On the down side, it put a huge stress on his marriage. Constant touring and road separation from his wife proved to be too much, for both of them. Crushed by their separation, eventual divorce, and his own culpabilities, Shane began writing these soul-baring songs. Eleven of the twelve cuts are originals written during that sad, dark period. The best emotional songwriting is known to flow from an ailing artist’s soul. “She Struts 22” is about the temptations that all touring artists go through. “Love’s Last Letter” and “Broken” are songs written about the pain of separation; and “True Love’s Gone” sums it all up.
The most accessible song musically is the first track, "Call Me." The Jazzy number is as ready for radio as a jack rabbit is for a date. Suave yet shameless, this opening anthem will grab listeners by the ears AND feet. It's a full-production number, swinging with Dwight's creative, growling guitar, Kevin McKendree's killer keyboards, and Bekka Bramlett's beautiful background vocals. This song highlights the often-overlooked fact that bands are ensembles. When everyone plays together in balanced harmony, with no heroes, a Blues miracle happens!
Being the title track, one might rightly suspect that "A Hundred White Lies" packs a wallop. Correct, but the main power is in the lyrics. Musically, it is ominous and understated, putting one in mind of a sneaky marauder. It's a ballad about cheating, and the "hundred white lies" unfaithful lovers tell: "He told her the first one, so not to break her heart. It spared her that pain, but that was just the start. He told one more about where he'd been, [and] didn't hear the door when the devil came in...." With the desperate plea of "just one more, just one more!," Shane Dwight drives home the point that deceit becomes a habit until it’s too late.
Rock and roll will never die, even on Blues albums! "Love's Last Letter" is an exuberant throwback to the “Let It Bleed” days of the Rolling Stones, carrying fans on a whirlwind roller-coaster ride. It has a tempo drag racers would love, relentless intensity, Bekka Bramlett's incredible background vocals, and a hidden warning in the chorus: "Crying all night will make you feel better. The arms of another are giving you shelter. Your mama always said you could do better...." If listeners lay the lyrics aside and lose themselves in the music, they'll find that their dancing shoes won't stop moving.
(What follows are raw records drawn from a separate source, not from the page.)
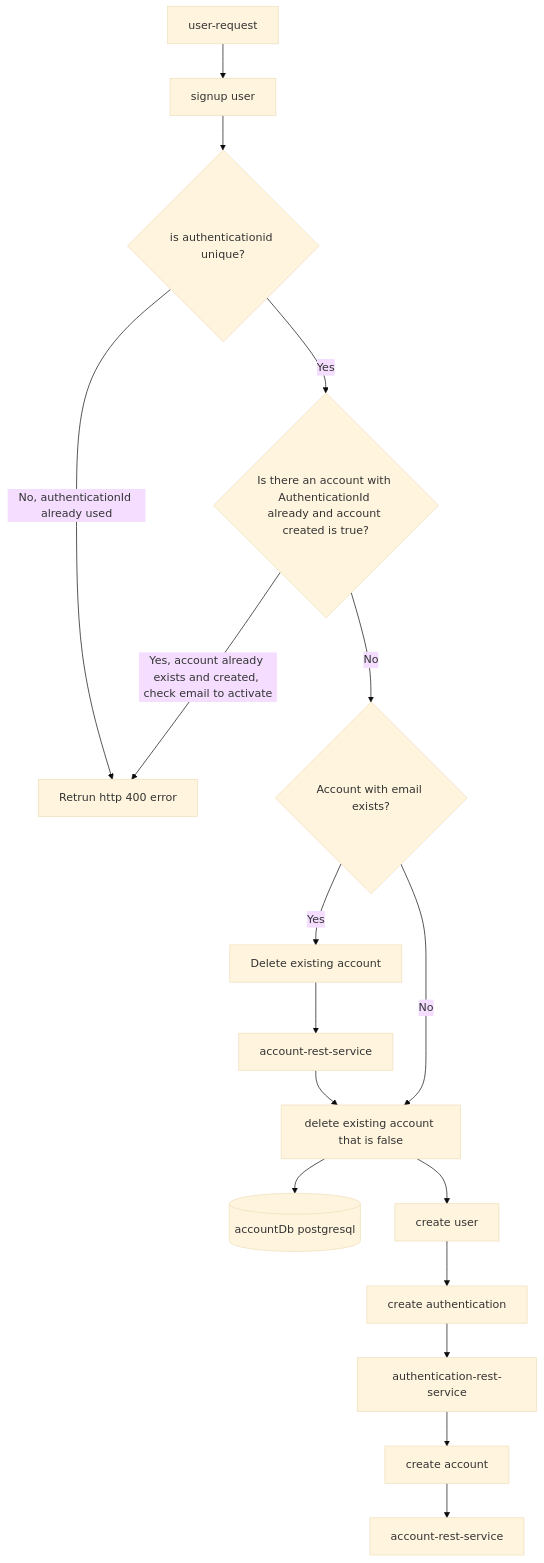
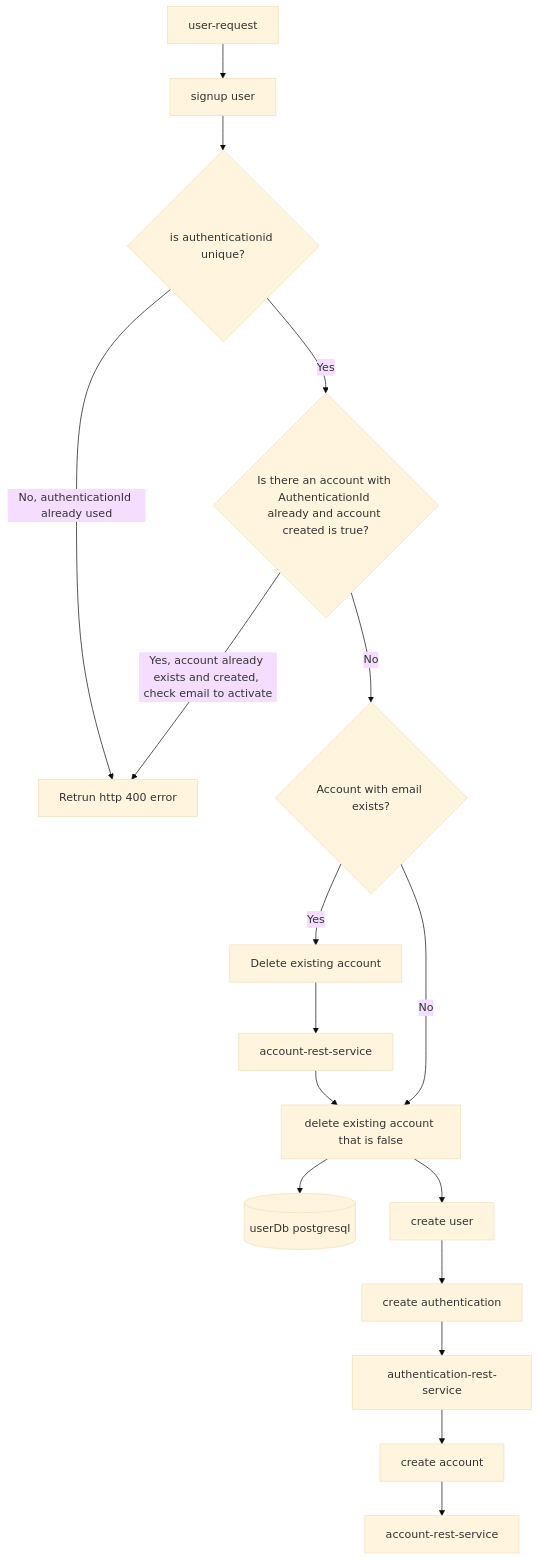
Before and after one commit to sonamsamdupkhangsar/user-rest-service: the third of 4 diagrams in README.md, drawn with Mermaid (base theme). The commit also changed other lines of this file, not shown here.

Commit message:
add flowchart

````diff
--- a/README.md
+++ b/README.md
@@ -97,19 +97,19 @@
 ```mermaid
 flowchart TD
   User[user-request] --> user-rest-service[signup user]
   user-rest-service --> isAuthenticationIdUnique{is authenticationid unique?}
   isAuthenticationIdUnique -->|No, authenticationId already used| returnError[Retrun http 400 error]
   isAuthenticationIdUnique -->|Yes| accountExistsByAuthenticationIdAndTrue{Is there an account with AuthenticationId already and account created is true?}
   accountExistsByAuthenticationIdAndTrue -->|Yes, account already exists and created, check email to activate| returnError
   accountExistsByAuthenticationIdAndTrue -->|No| accountWithEmailExists{Account with email exists?}
   accountWithEmailExists -->|Yes| deleteAccount[Delete existing account]
   deleteAccount --> deleteExistingAccount[account-rest-service]
   deleteExistingAccount -->  deleteByAuthenticationIdAndActiveFalse
   accountWithEmailExists -->|No| deleteByAuthenticationIdAndActiveFalse[delete existing account that is false]
-  deleteByAuthenticationIdAndActiveFalse --> accountDb[(accountDb postgresql)]
+  deleteByAuthenticationIdAndActiveFalse --> userDb[(userDb postgresql)]
   deleteByAuthenticationIdAndActiveFalse --> saveUser[create user]
   saveUser --> createAuthentication[create authentication]
   createAuthentication --> authentication-rest-service
   authentication-rest-service --> createAccount[create account]
   createAccount --> account-rest-service
 ```
````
"Black Ice" is dangerous for vehicles, and when it comes in female form, for unsuspecting touring artists, too! After helping out a gorgeous tavern patron, the narrator of this song finds he's "backsliding" at breakneck speed: "Closing time at the bar, you had too much to drink, you wanted to leave your car. You smiled at me, and then I knew this might be a hand I was bound to lose. You're just BLUES! You're bad NEWS!" There's "one in every bar," as Shane Dwight cautions, who "doesn't have a problem wrecking your home tonight...." The lyrics here are just as addicting as Dwight's wickedly-good guitar refrain.
"Love That's True" is a peppy number as close to “pure blues” as Dwight comes on this CD. Featuring Shane's slide guitar talents and deft acoustic and Dobro work from both Kevin McKendree and Rob McNelley, this song marries Blues and Country with the delightful vocals of the McCrary Sisters--Ann, Regina, and Alfreda. The chorus girls cry "Whoa, whoa, whoa--boy, can I come with you?" However, Dwight dismisses them with a backwoods gentleman's flair: "No, no, no--I'm waiting on a love that's true."
Sure, there will be those who prefer Memphis Blues spice instead of Nashville’s, but if you ever loved Rock and Roll, you will dig this album. Shane Dwight’s unabridged honesty in telling his story has translated into songs emotionally and musically addicting for the rest of us, too.
Reviewer James "Skyy Dobro" Walker is a noted Blues writer, DJ, Master of Ceremonies, and Blues Blast contributor. His weekly radio show "Friends of the Blues" can be heard Saturdays 8 pm - Midnight on WKCC 91.1 FM and at www.wkccradio.org in Kankakee, IL. Amy Walker contributed to this review. To See James “Skyy Dobro” Walker's CD rating system, CLICK HERE.